There are probably as many ways to lie as there are liars. One form of lying that particularly annoys WC is through deceptive charts. Blogger Hentry Blodgett at Business Insider has inadvertently provided a handy set of misleading charts that illustrate WC’s point.
We’ll start with one that is only a little deceptive: Unemployment rates:
The grey areas in the chart are official periods of recession. WC would describe this graph as only slightly deceptive because the “Y” axis – the vertical bit – goes to two, not zero. The compression of the unemployment rates only slightly exaggerates the appearance of the changes in the rate.
By contrast, this chart is a whopper of a lie:
If you examine the “Y” axis of this chart, it in fact ranges across just 11%, from 43% to 54%. No doubt it shows a serious decline in total wages divided by the total economy (however those may be measured), but if viewed on a 0% to 100% chart this would be a gently sloping line, not a graphic grand canyon.

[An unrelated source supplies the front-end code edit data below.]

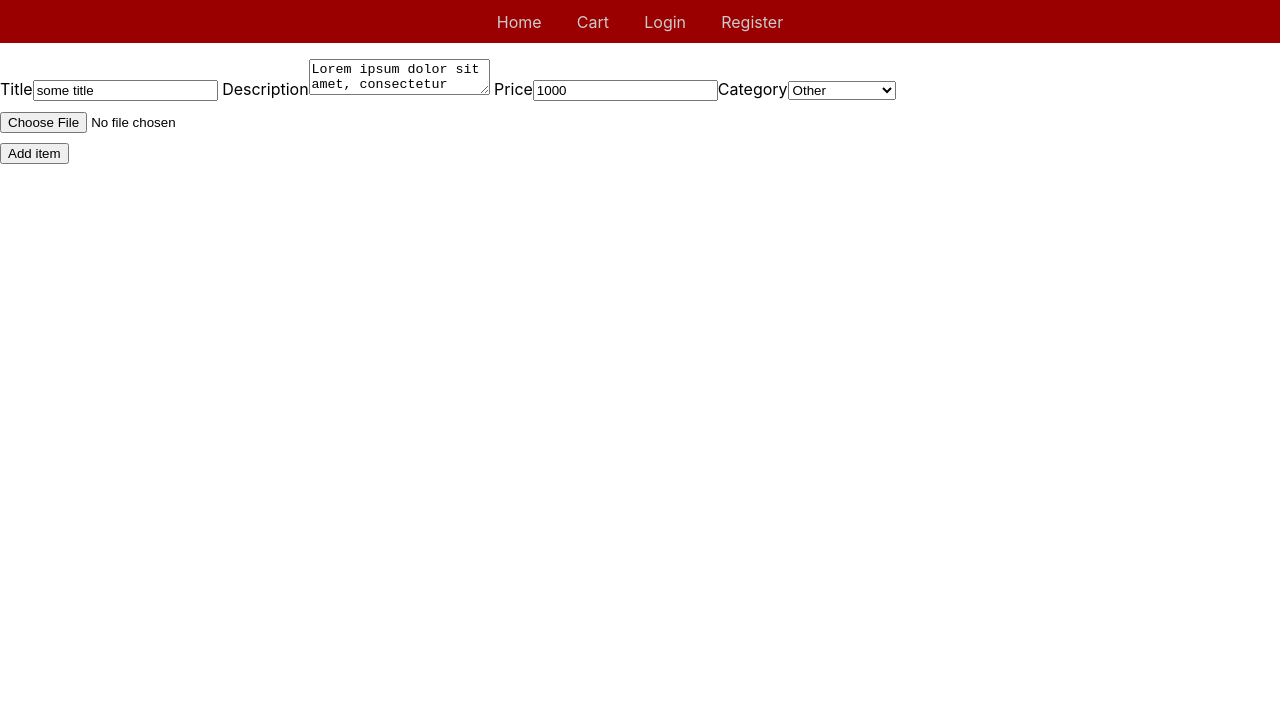
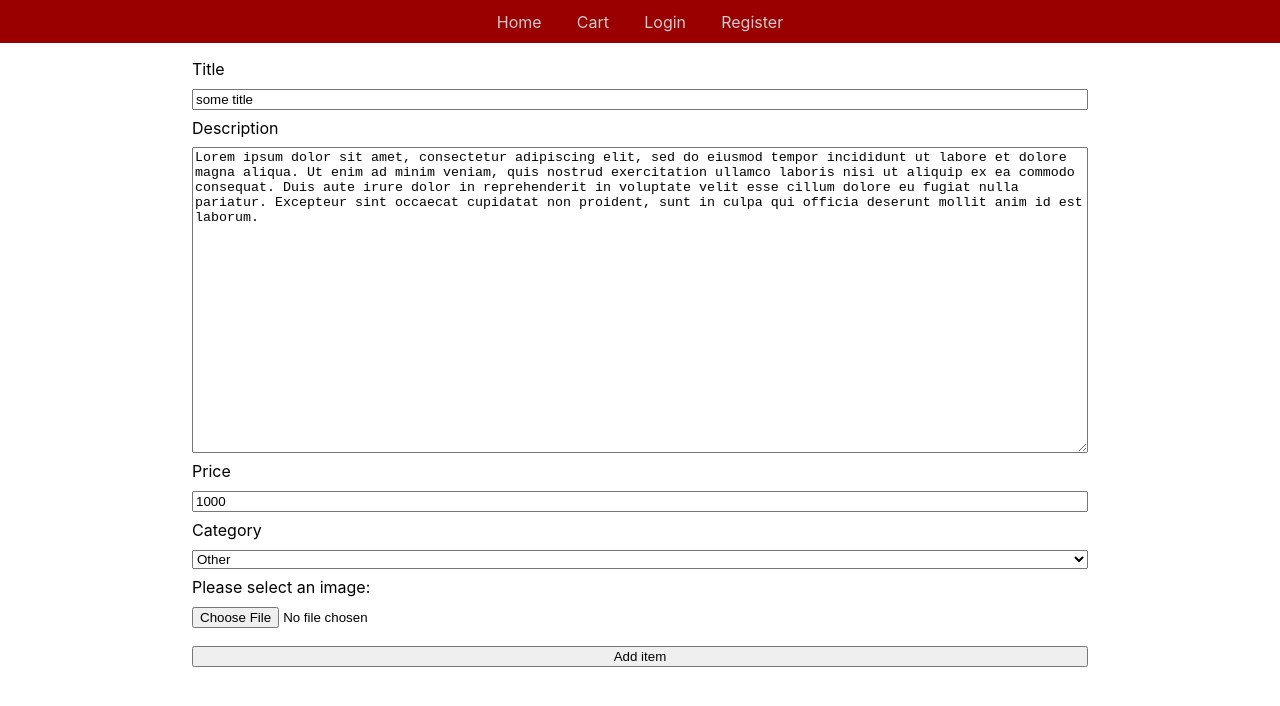
Before and after one commit to velibor7/epi-shop, a React (Create React App) app: page /new in a window 1280 px wide. Shown: the top 706 px of the page. Built offline with nearby package versions, Linux system fonts and the light colour scheme.

Commit message:
new item kindova styled

```diff
--- a/src/App.js
+++ b/src/App.js
@@ -9,15 +9,18 @@ import {
 import Home from "./items/pages/Home";
 import MainNavigation from "./shared/components/Navigation/MainNavigation";
 import NewItem from "./items/pages/NewItem";
+import UpdateItem from "./items/pages/UpdateItem";
 import Me from "./auth/pages/Me";
 import Login from "./auth/pages/Login";
 import Register from "./auth/pages/Register";
 import Cart from "./items/pages/Cart";
 import GlobalState from "./shared/context/GlobalState";
-import ItemDetail from "./items/components/ItemDetail";
-import "./App.css";
+// import ItemDetail from "./items/components/ItemDetail";
+
 import { AuthContext } from "./shared/context/auth-context";
 import { useAuth } from "./shared/hooks/auth-hook";
+
+import "./App.css";
 
 const App = () => {
   const { token, login, logout, userId } = useAuth();
@@ -42,6 +45,9 @@ const App = () => {
               </Route>
               <Route path="/items/:iid">
                 <Home />
+              </Route>
+              <Route path="/update/:iid">
+                <UpdateItem />
               </Route>
               <Route path="/new">
                 <NewItem />
--- a/src/items/components/ItemDetail.css
+++ b/src/items/components/ItemDetail.css
@@ -1,5 +1,6 @@
 .item-detail {
     position        : fixed;
+    overflow        : scroll;
     right           : 0;
     top             : 0;
     z-index         : 100;
@@ -23,3 +24,12 @@
     width : 80%;
     height: auto;
 }
+
+.item-detail__actions {
+    display: flex;
+
+}
+
+.item-detail__actions a {
+    margin: 1em;
+}
--- a/src/items/components/ItemDetail.js
+++ b/src/items/components/ItemDetail.js
@@ -3,6 +3,7 @@ import React, { useEffect } from "react";
 import { CSSTransition } from "react-transition-group";
 
 import "./ItemDetail.css";
+import { Link } from "react-router-dom";
 
 const ItemDetail = (props) => {
   useEffect(() => {
@@ -30,6 +31,10 @@ const ItemDetail = (props) => {
               <p>{props.item.description}</p>
 
               <p>${props.item.price}</p>
+              <div class="item-detail__actions">
+                <Link to={`/update/${props.item.id}`}>Update</Link>
+                <Link to={`/update/${props.item.id}`}>Delete</Link>
+              </div>
             </div>
           ) : (
             <div>Loading...</div>
--- a/src/items/pages/NewItem.css
+++ b/src/items/pages/NewItem.css
@@ -1,4 +1,16 @@
-.no {
-  color: blue;
-  background-color: green;
+.new-item__form {
+  display       : flex;
+  flex-direction: column;
+  width         : 70%;
+  margin        : 0 auto;
 }
+
+.new-item__form * {
+  margin-bottom: .6em;
+}
+
+
+@media (min-width: 700px) {
+  width: 30em;
+
+}
--- a/src/items/pages/NewItem.js
+++ b/src/items/pages/NewItem.js
@@ -52,7 +52,13 @@ const NewItem = () => {
         <Field id="title" type="text" name="title" />
 
         <label htmlFor="description"> Description</label>
-        <Field id="description" type="text" as="textarea" name="description" />
+        <Field
+          id="description"
+          type="text"
+          as="textarea"
+          name="description"
+          rows="20"
+        />
 
         <label htmlFor="price"> Price</label>
         <Field id="price" type="number" name="price" />
@@ -67,7 +73,7 @@ const NewItem = () => {
           <option value="skateboarding">Skateboarding</option>
           <option value="climbing">Climbing</option>
         </Field>
-
+        <label htmlFor="image">Please select an image: </label>
         <Field name="image" component={FileUpload}></Field>
 
         <button type="submit" className="new-item__submit">
--- a/src/items/pages/UpdateItem.js
+++ b/src/items/pages/UpdateItem.js
@@ -1,6 +1,13 @@
-import React from "react";
+import React, { useEffect } from "react";
+import { useParams } from "react-router-dom";
 
 const UpdateItem = () => {
+  const itemId = useParams().iid;
+
+  // useEffect(() => {
+  //   fetch();
+  // }, [itemId]);
+
   return <div>Update</div>;
 };
 
```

Doubtlessly, the St. Louis Federal Reserve Bank and Mr. Blodgett would argue that by compressing the vertical axis, they better illustrate the problem. WC’s problem is it makes the graph deceptive and misleading.
Don’t get WC wrong. The concentration of wealth, the decline in true earning power and the unemployment rates are all terrible problems. WC has written at length about the amazing power of the Neocon to make the chickens clap for Col. Sanders. But we shouldn’t make our points with deceptive graphics. It weakens our position.